But on arriving home, such decision-making ceased. He and his wife could never talk about their crumbling marriage.
It was a conversation which hadn’t been going on for years. They sniped at each other – but had an unspoken agreement ‘not to go there’.
You can’t do this at work, of course; but you can in families.
It was a sort of madness. An honest conversation was exactly what their marriage needed; but it was the one thing they were unable to have.
‘I think we both feared the consequences,’ he said. ‘But it’s exhausting living with this elephant in the room. Really exhausting.’
Or take the couple who ‘cannot decide about children.’
‘We just go from year to year not deciding.’
‘Do you talk about it?’
‘Not really, no – I don’t want to upset her. And she doesn’t want to make it an issue.
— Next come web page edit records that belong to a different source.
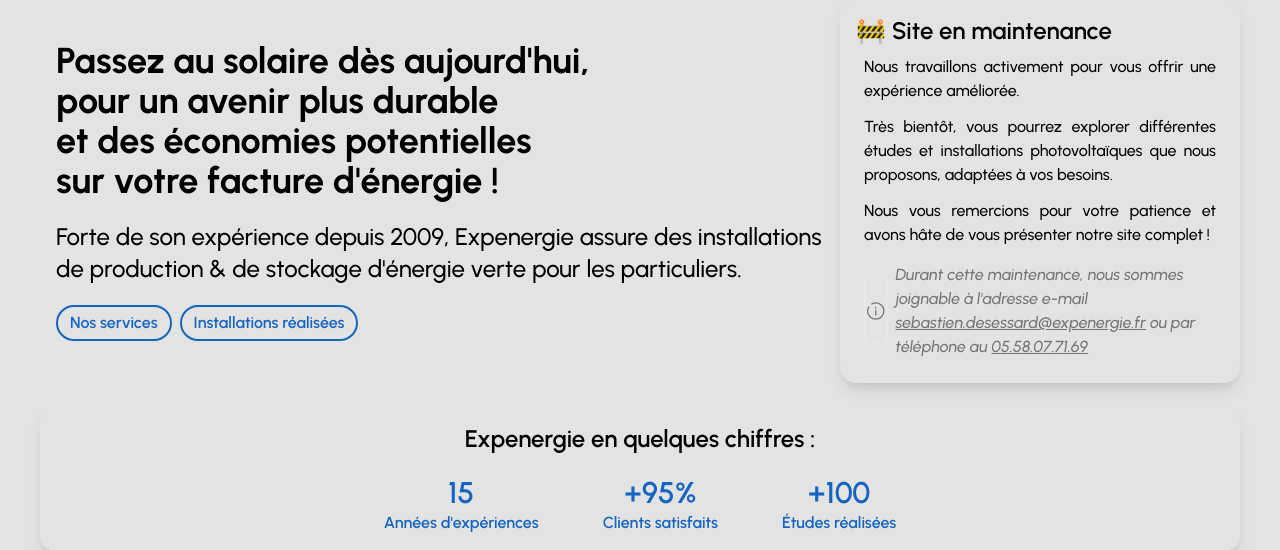
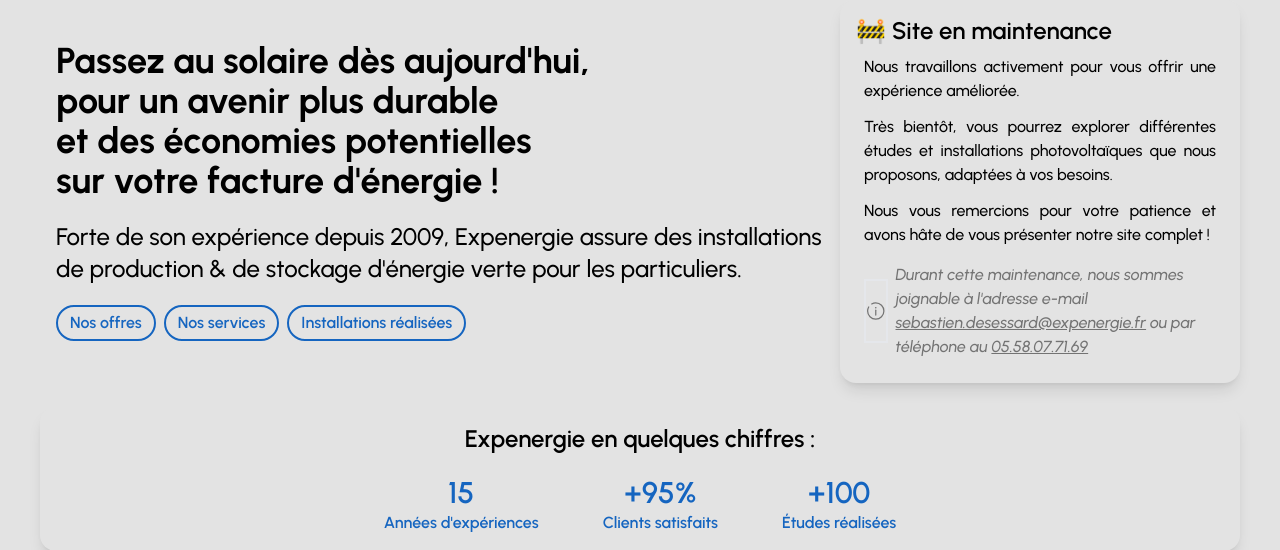
Before and after one commit to CarteSD/expenergie, a PHP site: template src/templates/home.twig in a window 1280 px wide. Shown: the part 137-687 px from the top of the page. Run offline with PHP 8.4, Linux system fonts and the light colour scheme; the template is opened without the code that fills it, so the values that code supplies are empty; style sheets or scripts are compiled from the project's sources; some libraries are stand-ins or nearby versions.

Commit message:
:pencil2: Ajout d'un bouton de redirection vers la page "Offres"

```diff
--- a/src/templates/home.twig
+++ b/src/templates/home.twig
@@ -20,6 +20,7 @@
             </p>
         </div>
         <div class="flex gap-2 mt-5">
+            <a href="/offres" class="py-1 px-3 rounded-full border-blue-techno-base border-2 font-semibold text-blue-techno-base hover:bg-blue-techno-base hover:text-platinum-base ease-in-out transition-all duration-500 font-serif">Nos offres</a>
             <a href="/services" class="py-1 px-3 rounded-full border-blue-techno-base border-2 font-semibold text-blue-techno-base hover:bg-blue-techno-base hover:text-platinum-base ease-in-out transition-all duration-500 font-serif">Nos services</a>
             <a href="/installations" class="py-1 px-3 rounded-full border-blue-techno-base border-2 font-semibold text-blue-techno-base hover:bg-blue-techno-base hover:text-platinum-base ease-in-out transition-all duration-500 font-serif">Installations réalisées</a>
         </div>
```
We don’t talk about it.’
Or again, take the family who all knew their dad was gay…though it was never mentioned. That truth inhabited every family transaction and so much of the awkwardness. ‘But no one spoke of it; the stakes were too high. I mean, where would it have gone?’
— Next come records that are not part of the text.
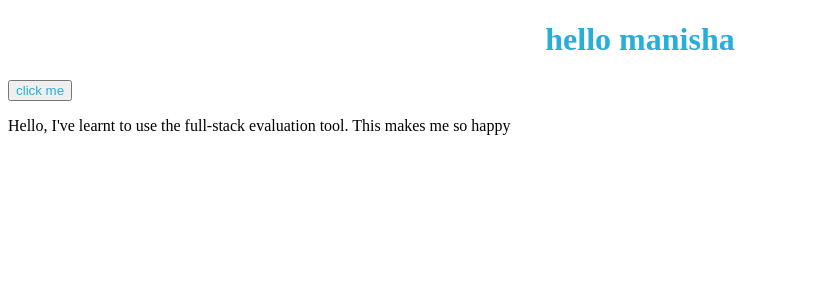
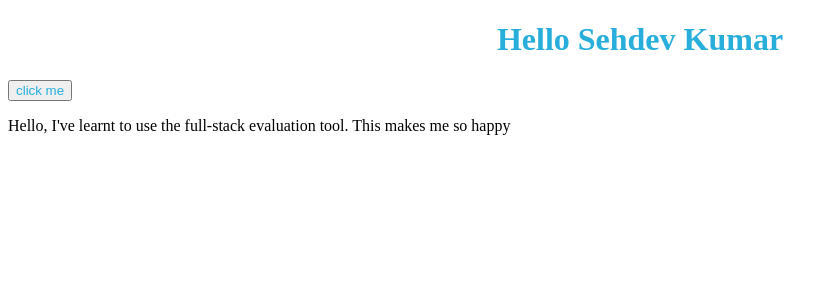
Before and after one commit to sehdevkumar/React-Practice-Assignments---Button-Action-with-Class-Component, a React app: page / in a window 1280 px wide. Both pictures are taken after a click on the button "click me". Shown: the top 300 px of the page, without its empty margins (0-838 px from the left). Built offline with nearby package versions, Linux system fonts and the light colour scheme.

Commit message:
Update App.js

```diff
--- a/src/components/App.js
+++ b/src/components/App.js
@@ -6,23 +6,23 @@ class App extends Component {
     constructor(props) {
         super(props);
     this.state = {
-      isShow: false
+      isShow:""
     }
     this.btnClick = this.btnClick.bind(this);
     };
 
   btnClick() {
     //console.log('btn clicked');
-    this.setState({isShow: true})
+    this.setState({isShow: <p id="para"><p id="para">Hello, I've learnt to use the full-stack evaluation tool. This makes me so happy</p></p>});
   }
 
     render() {
         return(
             <div id="main">
                 { /* Do not remove this main div!! */ }
-      <h1>hello manisha</h1>
+      <h1>Hello Sehdev Kumar</h1>
       <button id="click" onClick={this.btnClick}>click me</button>
-      {this.state.isShow && <p id="para">Hello, I've learnt to use the full-stack evaluation tool. This makes me so happy</p>}
+      {this.state.isShow}
             </div>
         );
     }
```
Lines whose indentation alone changed are shown as unchanged.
One might imagine, if one was new to these things, that relationships/families would be just the best places for truth.
Here, surely, everything can be talked about and decisions easily made?
Yet you may have discovered this is not so.
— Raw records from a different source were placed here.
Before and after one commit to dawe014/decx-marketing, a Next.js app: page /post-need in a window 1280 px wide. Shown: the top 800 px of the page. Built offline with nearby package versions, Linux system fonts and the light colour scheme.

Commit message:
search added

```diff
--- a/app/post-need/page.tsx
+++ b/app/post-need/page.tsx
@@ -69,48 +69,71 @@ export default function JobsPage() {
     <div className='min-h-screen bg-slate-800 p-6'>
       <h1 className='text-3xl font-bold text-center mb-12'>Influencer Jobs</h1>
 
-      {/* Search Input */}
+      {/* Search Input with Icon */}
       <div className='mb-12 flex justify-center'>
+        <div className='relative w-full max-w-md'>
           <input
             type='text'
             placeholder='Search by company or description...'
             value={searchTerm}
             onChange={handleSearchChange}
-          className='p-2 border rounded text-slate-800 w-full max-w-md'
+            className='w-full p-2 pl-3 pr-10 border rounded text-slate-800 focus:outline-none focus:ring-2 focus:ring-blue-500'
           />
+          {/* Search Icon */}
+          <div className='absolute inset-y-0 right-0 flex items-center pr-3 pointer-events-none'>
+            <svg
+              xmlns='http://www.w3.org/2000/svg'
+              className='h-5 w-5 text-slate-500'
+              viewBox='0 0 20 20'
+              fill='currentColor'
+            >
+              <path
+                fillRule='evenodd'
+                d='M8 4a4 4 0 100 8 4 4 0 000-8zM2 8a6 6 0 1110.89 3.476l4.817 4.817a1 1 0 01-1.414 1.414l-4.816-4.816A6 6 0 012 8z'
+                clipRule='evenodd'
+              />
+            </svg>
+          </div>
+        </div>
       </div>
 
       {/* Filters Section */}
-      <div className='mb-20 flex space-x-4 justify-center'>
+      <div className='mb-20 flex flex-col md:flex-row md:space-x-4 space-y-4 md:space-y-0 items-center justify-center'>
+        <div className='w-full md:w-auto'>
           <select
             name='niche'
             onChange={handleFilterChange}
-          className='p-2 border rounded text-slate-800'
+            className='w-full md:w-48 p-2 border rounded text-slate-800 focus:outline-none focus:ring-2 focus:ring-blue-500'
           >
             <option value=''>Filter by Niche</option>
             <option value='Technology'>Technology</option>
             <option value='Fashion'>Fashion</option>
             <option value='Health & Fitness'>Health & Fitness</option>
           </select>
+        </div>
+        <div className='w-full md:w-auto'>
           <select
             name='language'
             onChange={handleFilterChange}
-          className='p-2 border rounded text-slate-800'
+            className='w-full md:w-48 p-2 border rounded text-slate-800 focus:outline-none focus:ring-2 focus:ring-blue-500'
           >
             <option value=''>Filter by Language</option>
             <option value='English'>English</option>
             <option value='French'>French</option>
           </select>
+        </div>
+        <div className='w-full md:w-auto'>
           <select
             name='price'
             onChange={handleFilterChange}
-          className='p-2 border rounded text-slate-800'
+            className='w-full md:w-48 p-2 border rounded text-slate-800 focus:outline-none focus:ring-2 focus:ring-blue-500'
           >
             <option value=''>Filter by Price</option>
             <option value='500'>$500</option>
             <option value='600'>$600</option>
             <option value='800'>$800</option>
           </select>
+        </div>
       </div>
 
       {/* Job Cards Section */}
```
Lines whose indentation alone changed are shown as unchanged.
Instead, in partnerships, marriages and families across the land, we witness the silence of relationship – a climate where truth must take second place to keeping the show on the road/not rocking the boat/avoiding conflict or violence.
Whatever our role, something in us dies when, whether willingly or unwillingly, we take part in this transaction; yet it can seem the better way. Perhaps the only way.
Sanity is being present to, and offering to others, the truth of who we are and how we feel, without edit and without hiding part of ourselves.
In maintaining the silence of relationship, we opt into low-grade insanity – ‘for the good of the cause’, as one person put it.
I understand the pull and the pressure of the silence, and have known it myself –
though in the end, I’m for sanity, where there is more joy.